After about an hour of waiting and seeing nothing, paired with the fact that we’d both heard a small crash and thumping only a few minutes after he disappeared, we slowly snuck forward, ready to take a follow up shot, if necessary. We had already checked the arrow and it had some blood on it, and didn’t smell like gut material, but there was no blood trail at all. We were able to follow his tracks in the soft ground, and after only about 60 yards, we could see the stag laying there, dead. And what a stag he was! An honest once in a lifetime stag, especially at less than 20 yards. To top it all off, the backdrop was absolutely gorgeous for photos. I am so proud of this photo, and have my guide, Joe Edlington, to thank for it.
When Brenda and Gerald starting building this hunting area around 2006, it was a working farm, and still is today. Because it’s a farm, it’s perimeter fenced, and cross fenced. These fences do a great job of keeping cattle where they should be, but deer pay no mind to it. I watched fallow and red deer, bucks and does, stags and hinds, cross through or jump over these fences with ease, oftentimes at nearly full speed. The quality of stags and bucks is thanks to starting out with the best genetics available at the time and then leaving it to grow naturally, as a self sustaining wild herd, with zero influence or assistance from humans, besides the crop fields grown for cattle grazing. The largest stag they’ve ever killed was taken this year at 504”, actually in the same crop field that mine was taken near. There’s also several wild stags that have come through the perimeter fence and have chosen to stay, and who can blame them? Wildside has hinds and feed galore, and some incredible views!

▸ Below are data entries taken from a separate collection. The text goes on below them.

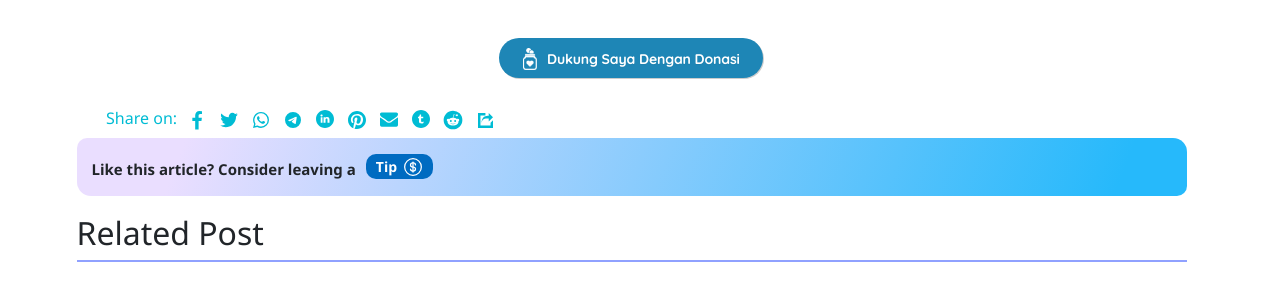
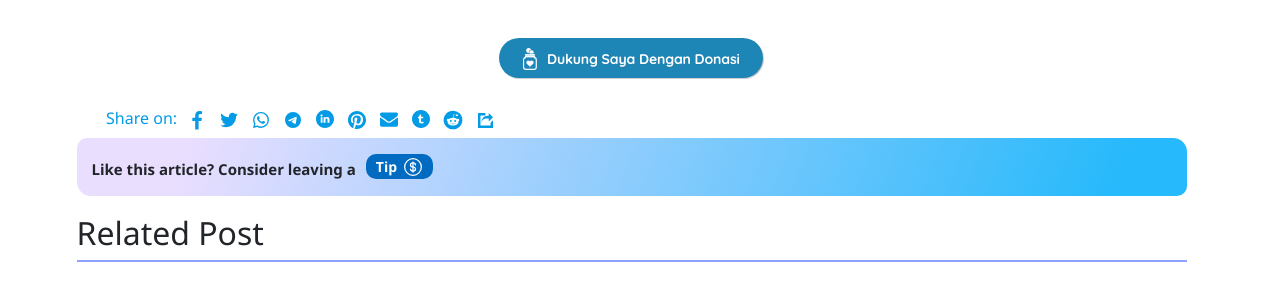
Before and after one commit to ajisetiawan716/ajisetiawan716.github.io, a Jekyll site: the page built from _posts/2024-05-12-creepypasta-endless-loop.md, in a window 1280 px wide and 1400 px high, scrolled down 1646 px. Shown: the part 150-450 px from the top of the window. Built offline with Jekyll 4.4.1, drawn with Linux system fonts in a browser that asks for light colours; some web fonts are replaced; comment, search, counter and statistics services are not loaded; a style sheet for code colours, icons or effects is not loaded.

Commit message:
Update share-buttons.html

```diff
--- a/_includes/blog/share-buttons.html
+++ b/_includes/blog/share-buttons.html
@@ -15,7 +15,7 @@
     float: left;
     text-align: center;
 }
-#share-buttons > div > svg {height: 16px; fill: #00bcd4; margin-top: 10px;}
+#share-buttons > div > svg {height: 16px; fill: #039BE5; margin-top: 10px;}
 #share-buttons > div:hover {cursor: pointer;}
 #share-buttons > div.facebook:hover > svg {fill: #3B5998;}
 #share-buttons > div.twitter:hover > svg {fill: #55ACEE;}
@@ -30,17 +30,17 @@
 #share-buttons > div.more:hover > svg {fill: #9C27B0;}
 #share-buttons > div.facebook > svg {height: 20px; margin-top: 9px;}
 #share-buttons > div.twitter > svg {height: 20px; margin-top: 8px;}
-#share-buttons > div.whatsapp > svg {height: 25px; margin-top: 6px;  color: #00bcd4;}
-#share-buttons > div.telegram > .svg {height: 20px; margin-top: 9px;  color: #00bcd4;}
+#share-buttons > div.whatsapp > svg {height: 25px; margin-top: 6px;  color: #039BE5;}
+#share-buttons > div.telegram > .svg {height: 20px; margin-top: 9px;  color: #039BE5;}
 #share-buttons > div.linkedin > svg {height: 18px; margin-top: 7px;}
 #share-buttons > div.pinterest > svg {height: 18px; margin-top: 9px;}
 #share-buttons > div.mail > svg {height: 18px; margin-top: 8px;}
-#share-buttons > div.tumblr > svg {height: 18px; margin-top: 8px; color: #00bcd4;}
-#share-buttons > div.reddit > svg {height: 20px; margin-top: 8px; color: #00bcd4;}
-#share-buttons > div.more > svg {height: 15px; margin-top: 11px; color: #00bcd4;}
+#share-buttons > div.tumblr > svg {height: 18px; margin-top: 8px; color: #039BE5;}
+#share-buttons > div.reddit > svg {height: 20px; margin-top: 8px; color: #039BE5;}
+#share-buttons > div.more > svg {height: 15px; margin-top: 11px; color: #039BE5;}
 </style>
 
-<span style="color: #00bcd4;">Share on: </span>
+<span style="color: #039BE5;">Share on: </span>
 <div id="share-buttons">
     <div class="facebook" title="Share this on Facebook" onclick="window.open('http://www.facebook.com/share.php?u={{ site.url }}{{ pageurl }}');"><svg viewBox="0 0 1792 1792" xmlns="http://www.w3.org/2000/svg"><path d="M1343 12v264h-157q-86 0-116 36t-30 108v189h293l-39 296h-254v759h-306v-759h-255v-296h255v-218q0-186 104-288.5t277-102.5q147 0 228 12z"/></svg></div>
     <div class="twitter" title="Share this on Twitter" onclick="window.open('https://twitter.com/intent/tweet?text={{ site.url }}{{ pageurl }}');"><svg viewBox="0 0 1792 1792" xmlns="http://www.w3.org/2000/svg"><path d="M1684 408q-67 98-162 167 1 14 1 42 0 130-38 259.5t-115.5 248.5-184.5 210.5-258 146-323 54.5q-271 0-496-145 35 4 78 4 225 0 401-138-105-2-188-64.5t-114-159.5q33 5 61 5 43 0 85-11-112-23-185.5-111.5t-73.5-205.5v-4q68 38 146 41-66-44-105-115t-39-154q0-88 44-163 121 149 294.5 238.5t371.5 99.5q-8-38-8-74 0-134 94.5-228.5t228.5-94.5q140 0 236 102 109-21 205-78-37 115-142 178 93-10 186-50z"/></svg></div>
```
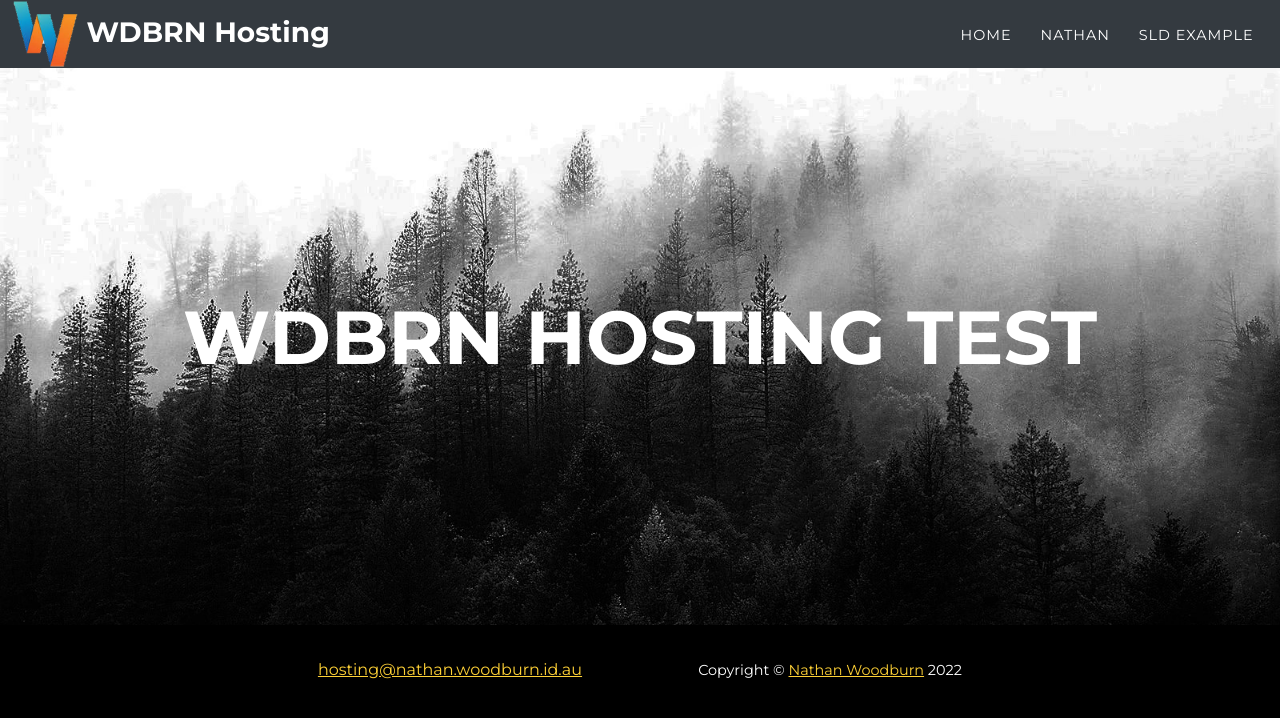
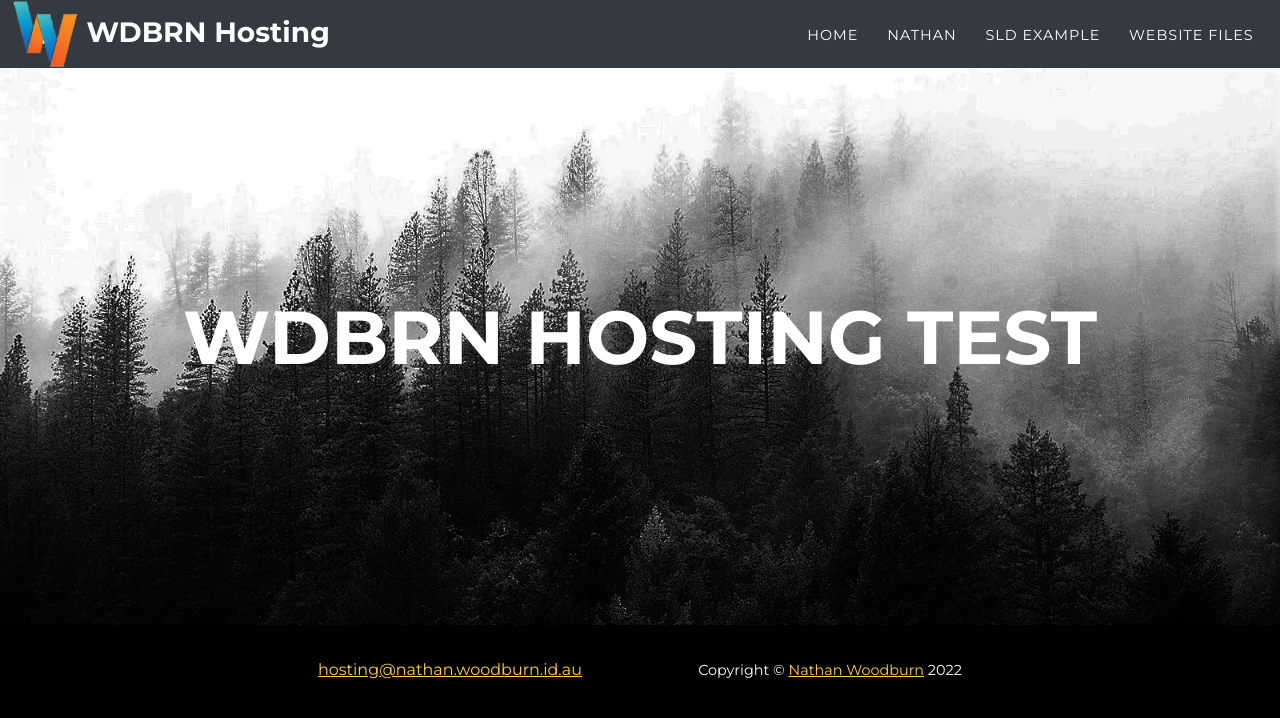
Before and after one commit to Nathanwoodburn/pqlr, a plain HTML site: page index.html in a window 1280 px wide. Drawn offline with Linux system fonts and the light colour scheme.

Commit message:
Update index.html

```diff
--- a/index.html
+++ b/index.html
@@ -29,6 +29,7 @@
                     <li class="nav-item"><a class="nav-link" href="/" style="padding-left: 15px;">Home</a></li>
                     <li class="nav-item"><a class="nav-link" href="https://nathan.woodburn" target="_blank" style="padding-left: 15px;">Nathan</a></li>
                     <li class="nav-item"><a class="nav-link" href="https://sld.pqlr" target="_blank" style="padding-left: 15px;">SLD Example</a></li>
+                    <li class="nav-item"><a class="nav-link" href="https://github.com/Nathanwoodburn/pqlr" target="_blank" style="padding-left: 15px;">Website Files</a></li>
                 </ul>
             </div>
         </div>
```
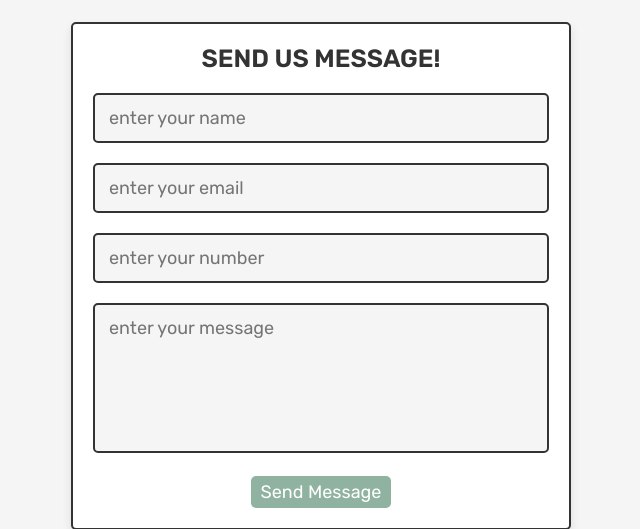
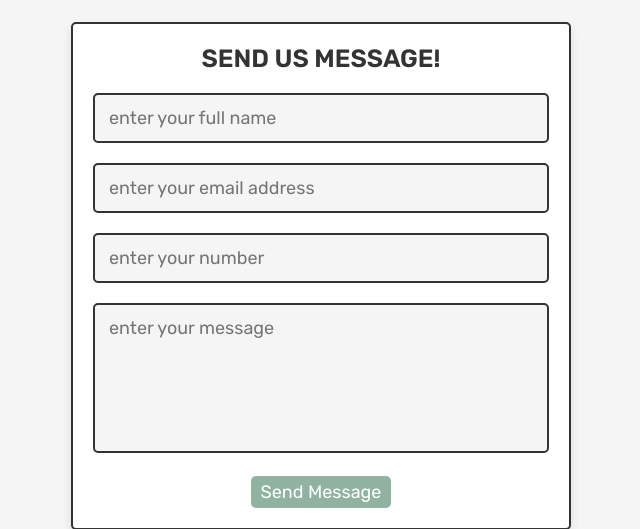
Before and after one commit to Shreyaa1199/gardeners, a PHP site: page /gardeningstorewebsite/contact.php in a window 1280 px wide. Shown: the part 282-811 px from the top of the page, without its empty margins (319-959 px from the left). Run offline with PHP 8.4, Linux system fonts and the light colour scheme; a user stored in the database is signed in; data comes from the database, SQL or seed files in the repository.

Commit message:
modified: contact.php

```diff
--- a/contact.php
+++ b/contact.php
@@ -22,11 +22,11 @@ if(isset($_POST['send'])){
     if(mysqli_num_rows($select_message) > 0){
         $message[] = 'message sent already!';
     }
-    // updated
+
     if (!preg_match('/^9\d{9}$/', $number)) {
         $message[] = 'Please enter a valid 10-digit number starting with 9.';
     }
-    // till here
+
 
     else{
         mysqli_query($conn, "INSERT INTO `message`(user_id, name, email, number, message) VALUES('$user_id', '$name', '$email', '$number', '$msg')") or die('query failed');
@@ -67,8 +67,8 @@ if(isset($_POST['send'])){
 
         <form action="" method="POST">
             <h3>send us message!</h3>
-            <input type="text" name="name" placeholder="enter your name" class="box" required>
-            <input type="email" name="email" placeholder="enter your email" class="box" required>
+            <input type="text" name="name" placeholder="enter your full name" class="box" required>
+            <input type="email" name="email" placeholder="enter your email address" class="box" required>
             <input type="number" name="number" placeholder="enter your number" class="box" required>
             <textarea name="message" class="box" placeholder="enter your message" required cols="30"
                 rows="10"></textarea>
```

We headed back for lunch, then headed back out around 3:00. It was nearly a full moon, accounting for the slower morning, but the evening hunting was great. Every little basin had fallow in it, and within a couple of hours, we had actually found our target buck. He was a mature buck and half huge. If both sides were good, he would be one of the biggest fallow bucks on the property. Unfortunately, one side was just a giant spike. Unfortunately, I don’t have any good photos of him. We caught up to them just before dark and he worked a scrape in front of us at 50 yards, but it was a little too dark to shoot. 5 or 10 minutes earlier and the plan would have worked perfectly. Unfortunately, as the daylight ended, so did my hunt.
Gerald, the outfitter and owner, had also been hunting for a management fallow buck that night and was able to take one at 18 yards. With no blood trail, he elected to leave it until the morning. I had some time before I had to leave, so I joined him and Joe in the search. Not long after we found the last blood, we found the buck, dead in the ferns. Gerald had actually been within yards of him the night before but the darkness and ferns hid the spotted fallow perfectly. They’re a beautiful animal, and will definitely be my target species on my next trip here.
I’m sitting in the Auckland airport as I type this, so I suppose this is the end of the semi-live hunt. Thanks all for following along! I’ll probably update the thread with more photos as they’re sent to me by Joe. He’s a great photographer and got a lot of shots that I just wasn’t able to capture.
Jake, unfortunately, I didn’t have any time before I left, and if I had, I would have continued hunting haha. It was a short, spur of the moment trip, so I was actually only in-country for 6 days, and hunting for 4. It was a short scouting trip for next time, when I’ll definitely have to bring the family. If I don’t, I might as well stay in NZ, because I certainly won’t be welcome at home haha.